By Jodi Elowitz
I met Margot De Wilde when I was working as the director of Holocaust education at the Jewish Community Relations Council (JCRC). Margot had contacted me to make me aware that she was available to go out to schools to tell her story and would I be interested in helping her organize this. After meeting with her I knew that we would indeed work together, but I did not know at the time that we would become good friends.
Margot's story is one of resistance, tragedy, and resilience. Margot was an active member of the Jewish resistance under Nazi occupation of the Netherlands; she worked in the underground by delivering false passports and identification cards to Jews to aid them in leaving Holland. Margot and her husband Lo were arrested when attempting to escape using these underground papers via train to Switzerland. Both were then sent to Auschwitz.
Margot was assigned to the infamous Block 10 where she endured and survived the Nazi medical experiments that were performed in Auschwitz under the supervision of Dr. Josef Mengele. In a rare occurrence, Margot was made aware that Lo was in the camp in the sick barrack, which she could see from hers. On one occasion she was able to catch a glimpse of him. She often told me how surreal that moment was as she wondered to herself if she was actually married to the man she saw through the cracks, (a shadow of his former self) or if they would remain married after all they had been through. Lo died in Block 9 at Auschwitz in 1944.
I thought about Margot's time in Auschwitz often this past summer when I spent a week there for a summer institute on Polish Memory. I had a hard time standing in Block 10 listening to our guide tell us about the experiments that took place there, as I had known full well what Margot had been through, what she had told me. I tried to imagine what it must have been like for her to look out those windows, or the time she saw Lo that one and only time. Of course I could not. But I was able to hear Margot saying to me that she never gave up, she never for one moment thought she would not survive.
Margot always said it was her rebellious nature that helped her survive, that she never did what she was told or was expected to do. "Always the opposite" she would remark. Her rebellious spirit is what I loved best about Margot. We would discuss current events and offer up our solutions to the world's problems. On one occasion when I was bringing her to an event at the Weisman Art Museum on the University of Minnesota campus we discovered that the elevator in the parking ramp was not working, so we had to find a way to get her close to the door, given her inability to walk long distances. I decided the only way was to actually drive up to the front of the Weisman. In order to do this we had to illegally drive up onto campus over the walk bridge, swinging past Coffman Union on the campus sidewalks. She was completely delighted by this and we both laughed about it every time I came to pick her up.

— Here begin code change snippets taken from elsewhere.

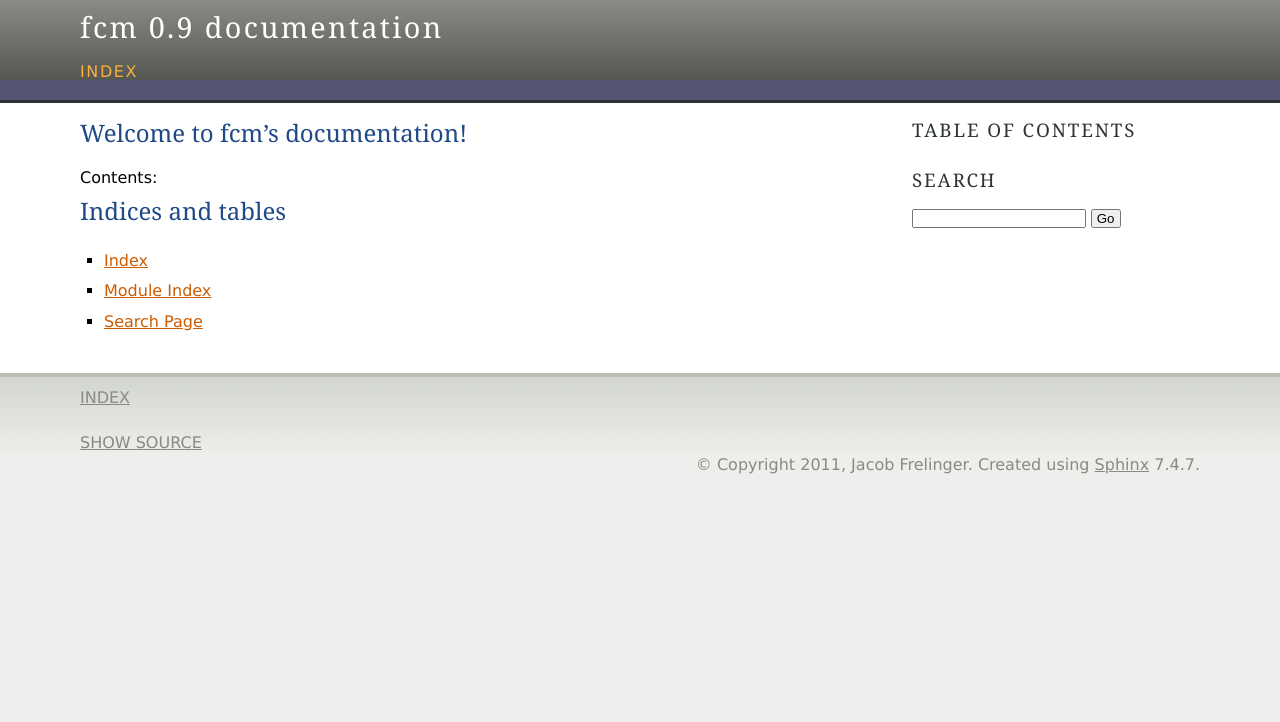
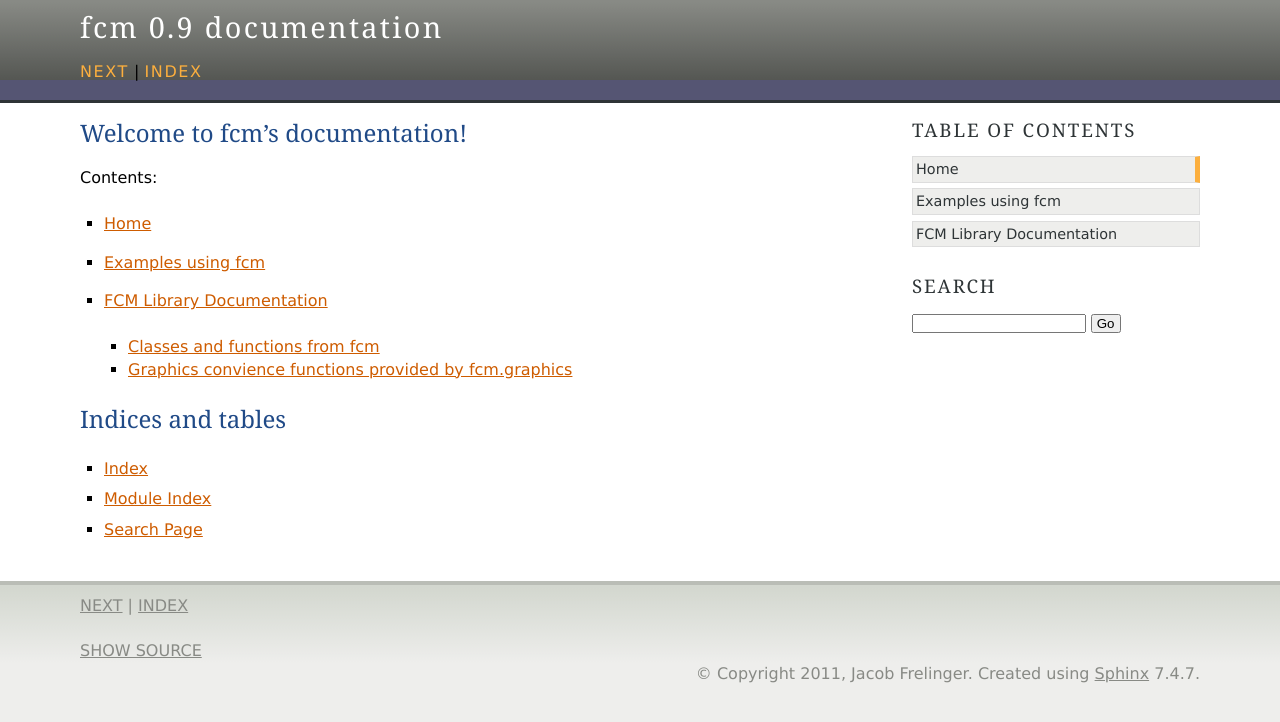
Before and after one commit to nguyen1j/py-fcm, a Sphinx documentation site: the page built from docs/source/index.rst, in a window 1280 px wide. Shown: the top 722 px of the page. Built offline with Sphinx 7.4.7, drawn with Linux system fonts in a browser that asks for light colours; formulas are drawn with MathJax 3.

Commit message:
more documentation work

```diff
--- /dev/null
+++ b/docs/source/documentation.rst
@@ -0,0 +1,13 @@
+FCM Library Documentation
+=========================
+Classes and functions from fcm
+------------------------------
+.. automodule:: fcm
+   :members:
+   :undoc-members:
+
+Graphics convience functions provided by fcm.graphics
+-----------------------------------------------------
+.. automodule:: fcm.graphics
+   :members:
+   :undoc-members:
--- /dev/null
+++ b/docs/source/examples.rst
@@ -0,0 +1,2 @@
+Examples using fcm
+==================
--- a/docs/source/index.rst
+++ b/docs/source/index.rst
@@ -11,6 +11,10 @@ Contents:
 .. toctree::
    :maxdepth: 2
 
+   Home <self>
+   examples
+   documentation
+
 Indices and tables
 ==================
 
```
Also changed, not shown: src/graphics/__init__.py (+12 -0 lines).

Margot loved to speak to school groups. She felt that the children she spoke to became the ones she could not have of her own. Margot never turned down a speaking engagement.
I remember Margot called me after she had received documents from the Red Cross Tracing Service; I went over to see her and she showed them to me. She was so grateful to have them since she told me it proved her existence at the time, that what she and Lo went through was documented. It was all there. No one could dispute it.
Margot always said she was not bitter about what happened to her. She felt that she was put here on earth to do something and maybe bearing witness to the Holocaust was what she was meant to do. When she eventually had to stop speaking because of her health she told me she had no regrets. She had done all she could do and maybe it was time to rest. Margot did not fear death, she thought of it as a part of life, so although I will miss her I know she will always be with us. Her story will live on as will her spirit. I hope now she is getting the rest she so richly deserves.
Ruth Margot DeWilde's passed away on May 1, at the age of 92. To learn more about her you can visit her CHGS web page by clicking here.
Jodi Elowitz is the Outreach Coordinator for CHGS and the Program Coordinator for the European Studies Consortium. Elowitz is currently working on Holocaust memory in Poland and artistic representation of the Holocaust in animated short films.